• [WHAT THE EXERCISE ASKS] Comb the records below for the string "shown" and copy each line where it turns up.

• [DATA TO PROCESS]
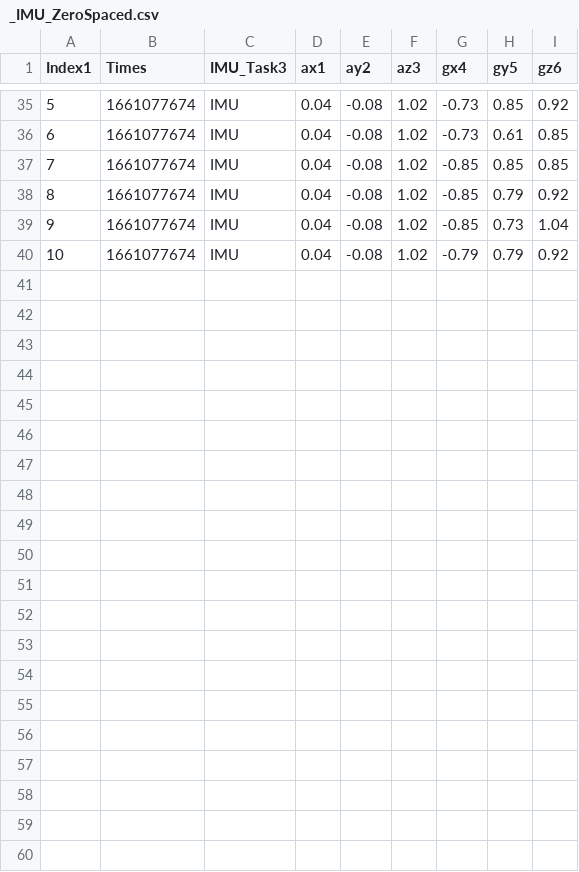
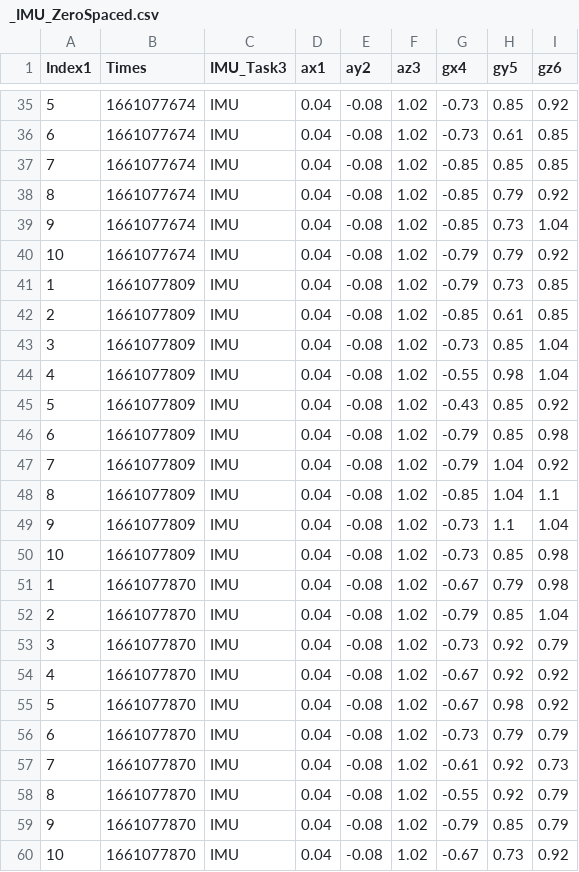
Before and after one commit to LINOSNCHENA/Python-and-Arduino, a CSV file: ProjectB_sensor/_IMU_ZeroSpaced.csv, drawn as a sheet; only a part is shown, gaps mark what is left out.

```diff
--- a/ProjectB_sensor/_IMU_ZeroSpaced.csv
+++ b/ProjectB_sensor/_IMU_ZeroSpaced.csv
@@ -40 +40,21 @@ Index1,Times,IMU_Task3,ax1,ay2,az3,gx4,gy5,gz6
 10,1661077674,IMU,0.04,-0.08,1.02,-0.79,0.79,0.92
+1,1661077809,IMU,0.04,-0.08,1.02,-0.79,0.73,0.85
+2,1661077809,IMU,0.04,-0.08,1.02,-0.85,0.61,0.85
+3,1661077809,IMU,0.04,-0.08,1.02,-0.73,0.85,1.04
+4,1661077809,IMU,0.04,-0.08,1.02,-0.55,0.98,1.04
+5,1661077809,IMU,0.04,-0.08,1.02,-0.43,0.85,0.92
+6,1661077809,IMU,0.04,-0.08,1.02,-0.79,0.85,0.98
+7,1661077809,IMU,0.04,-0.08,1.02,-0.79,1.04,0.92
+8,1661077809,IMU,0.04,-0.08,1.02,-0.85,1.04,1.1
+9,1661077809,IMU,0.04,-0.08,1.02,-0.73,1.1,1.04
+10,1661077809,IMU,0.04,-0.08,1.02,-0.73,0.85,0.98
+1,1661077870,IMU,0.04,-0.08,1.02,-0.67,0.79,0.98
+2,1661077870,IMU,0.04,-0.08,1.02,-0.79,0.85,1.04
+3,1661077870,IMU,0.04,-0.08,1.02,-0.73,0.92,0.79
+4,1661077870,IMU,0.04,-0.08,1.02,-0.67,0.92,0.92
+5,1661077870,IMU,0.04,-0.08,1.02,-0.67,0.98,0.92
+6,1661077870,IMU,0.04,-0.08,1.02,-0.73,0.79,0.79
+7,1661077870,IMU,0.04,-0.08,1.02,-0.61,0.92,0.73
+8,1661077870,IMU,0.04,-0.08,1.02,-0.55,0.92,0.79
+9,1661077870,IMU,0.04,-0.08,1.02,-0.79,0.85,0.79
+10,1661077870,IMU,0.04,-0.08,1.02,-0.67,0.73,0.92
```
Also changed, not shown: ProjectB_sensor/_IMU_One_Spaced.csv, 5 other files.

• [SOLUTION FOR THIS TASK]
Before and after one commit to LINOSNCHENA/Python-and-Arduino, a CSV file: ProjectB_sensor/_IMU_ZeroSpaced.csv, drawn as a sheet; only a part is shown, gaps mark what is left out.
Also changed, not shown: ProjectB_sensor/_IMU_One_Spaced.csv, 5 other files.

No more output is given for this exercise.